Panic is useless, especially for a person who has just realized they are lost in the wilderness. Instead of running in different directions, finding your way and getting lost, stop and take a deep breath. Get out a bottle of water, take a sip, and think. Stress may have caused memory loss, and if there’s one thing to deal with stress, it’s good relaxation.
9 When memory fails, use your senses
One can take a trip back in time to the scene in The Lord of the Rings when Gandalf and the Fellowship of the Ring were stuck in Moria trying to find a way out. After sitting and waiting to remember the correct route, the memory finally came with a smell. It might just be a movie, but it applies to real life too. In situations where memories have failed, one of the five human senses can bring back a memory of the route to be traversed. At this point, engage your senses. Smell the air, feel the direction of the wind, look around and listen. Like a radio, these senses pick up something that could lead to an escape from the situation.
8th Collect clues from the area
Footprints, vehicle sounds, and other signs of human activity can be useful clues that can help find a lost trail. If a clue is found, there is likely another one nearby. Find the next clue and connect them until a path is found. If the clue is the sounds of people, trace the sounds to where they are coming from. Remember, when memory fails, the senses can help.
7 Prepare for the night before it gets dark
If the day is already dark when you find out you’re lost, it’s best to prepare for the night when there’s still daylight. Gather wood, find a good spot, and build a fire. Try to get some rest so you have enough strength for the next day’s challenge. A good night’s sleep may be all it takes to reset the memory and find your way back on track.
6 call emergency services

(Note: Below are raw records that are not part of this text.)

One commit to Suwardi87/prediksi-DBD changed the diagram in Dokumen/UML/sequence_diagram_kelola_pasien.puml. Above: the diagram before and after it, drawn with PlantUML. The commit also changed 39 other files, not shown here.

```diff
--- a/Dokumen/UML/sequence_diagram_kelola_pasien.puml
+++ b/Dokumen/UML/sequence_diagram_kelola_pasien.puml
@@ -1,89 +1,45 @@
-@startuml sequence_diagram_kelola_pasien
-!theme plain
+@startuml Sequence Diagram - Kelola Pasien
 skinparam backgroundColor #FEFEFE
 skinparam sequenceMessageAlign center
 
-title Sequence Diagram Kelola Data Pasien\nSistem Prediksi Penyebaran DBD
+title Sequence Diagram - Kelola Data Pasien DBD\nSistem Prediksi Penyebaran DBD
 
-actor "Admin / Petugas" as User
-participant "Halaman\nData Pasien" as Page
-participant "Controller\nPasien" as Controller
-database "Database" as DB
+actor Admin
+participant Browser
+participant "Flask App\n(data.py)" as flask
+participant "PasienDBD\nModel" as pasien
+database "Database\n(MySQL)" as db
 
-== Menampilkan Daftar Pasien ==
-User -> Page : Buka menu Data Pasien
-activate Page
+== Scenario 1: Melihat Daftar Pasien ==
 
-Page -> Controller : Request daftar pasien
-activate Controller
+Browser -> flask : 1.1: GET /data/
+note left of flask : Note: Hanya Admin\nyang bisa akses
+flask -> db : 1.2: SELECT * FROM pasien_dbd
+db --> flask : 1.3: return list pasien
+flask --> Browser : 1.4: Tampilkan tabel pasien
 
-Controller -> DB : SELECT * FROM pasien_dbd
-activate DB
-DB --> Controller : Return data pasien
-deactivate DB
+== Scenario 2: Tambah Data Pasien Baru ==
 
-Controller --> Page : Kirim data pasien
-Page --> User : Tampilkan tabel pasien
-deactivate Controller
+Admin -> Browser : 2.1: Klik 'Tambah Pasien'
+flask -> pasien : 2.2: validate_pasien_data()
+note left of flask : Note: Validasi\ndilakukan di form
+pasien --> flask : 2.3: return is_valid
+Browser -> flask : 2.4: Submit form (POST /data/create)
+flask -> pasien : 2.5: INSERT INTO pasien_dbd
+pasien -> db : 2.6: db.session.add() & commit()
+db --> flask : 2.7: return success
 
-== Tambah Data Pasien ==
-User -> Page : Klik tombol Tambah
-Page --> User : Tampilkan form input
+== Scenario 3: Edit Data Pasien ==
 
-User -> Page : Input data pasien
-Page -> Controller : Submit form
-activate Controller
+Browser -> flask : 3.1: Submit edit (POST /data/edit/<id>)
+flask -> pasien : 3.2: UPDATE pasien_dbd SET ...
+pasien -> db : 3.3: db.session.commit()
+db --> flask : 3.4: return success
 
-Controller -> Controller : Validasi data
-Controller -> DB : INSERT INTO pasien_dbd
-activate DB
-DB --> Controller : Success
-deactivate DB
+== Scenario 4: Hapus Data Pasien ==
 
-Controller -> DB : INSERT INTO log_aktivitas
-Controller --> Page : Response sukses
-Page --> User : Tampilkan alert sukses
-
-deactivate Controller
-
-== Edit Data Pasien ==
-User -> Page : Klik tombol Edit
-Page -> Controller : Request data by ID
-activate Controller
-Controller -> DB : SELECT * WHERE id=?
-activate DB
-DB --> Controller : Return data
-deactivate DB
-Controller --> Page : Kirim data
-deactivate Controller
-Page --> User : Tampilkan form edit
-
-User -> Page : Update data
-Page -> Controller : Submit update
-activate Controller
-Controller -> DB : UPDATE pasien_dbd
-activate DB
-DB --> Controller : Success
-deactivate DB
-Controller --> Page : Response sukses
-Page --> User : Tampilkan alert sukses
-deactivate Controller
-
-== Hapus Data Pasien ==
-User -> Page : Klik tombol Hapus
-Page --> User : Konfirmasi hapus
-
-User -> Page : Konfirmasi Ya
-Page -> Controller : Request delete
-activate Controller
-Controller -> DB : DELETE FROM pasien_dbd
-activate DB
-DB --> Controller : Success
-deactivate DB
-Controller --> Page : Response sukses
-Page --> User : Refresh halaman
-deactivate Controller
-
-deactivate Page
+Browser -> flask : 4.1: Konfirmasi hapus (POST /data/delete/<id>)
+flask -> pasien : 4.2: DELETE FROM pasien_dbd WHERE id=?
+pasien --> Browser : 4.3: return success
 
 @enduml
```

When all else fails, a call can be life-saving, and the right call in this situation is to call emergency services. When calling the service, explain the situation on site in as much detail as possible and provide information about your current area of operation. A team of hunters can be dispatched to join the quest and this may result in finding the lost one.
5 create signals
If someone called for help, it obviously means help is on the way. But so that the rescuers can locate the lost hiker, signals must be created. There are many ways to create signals that work. At night, for example, a flashlight can warn rescuers from miles away. In this case, you only need to create flashes occasionally. Starting a fire also works because the smoke can rise high enough for rescuers to see the signal. To do this effectively enough, cover the fire with fresh leaves to increase the smoke, but this needs to be done carefully, especially in the summer when wildfires are easy to start. There is also room for creativity when creating signals. As helicopters are used in some rescue operations, a large stone SOS sign is clearly visible from the sky. Whistles and shouts can also be used, but one must conserve their energy as much as possible.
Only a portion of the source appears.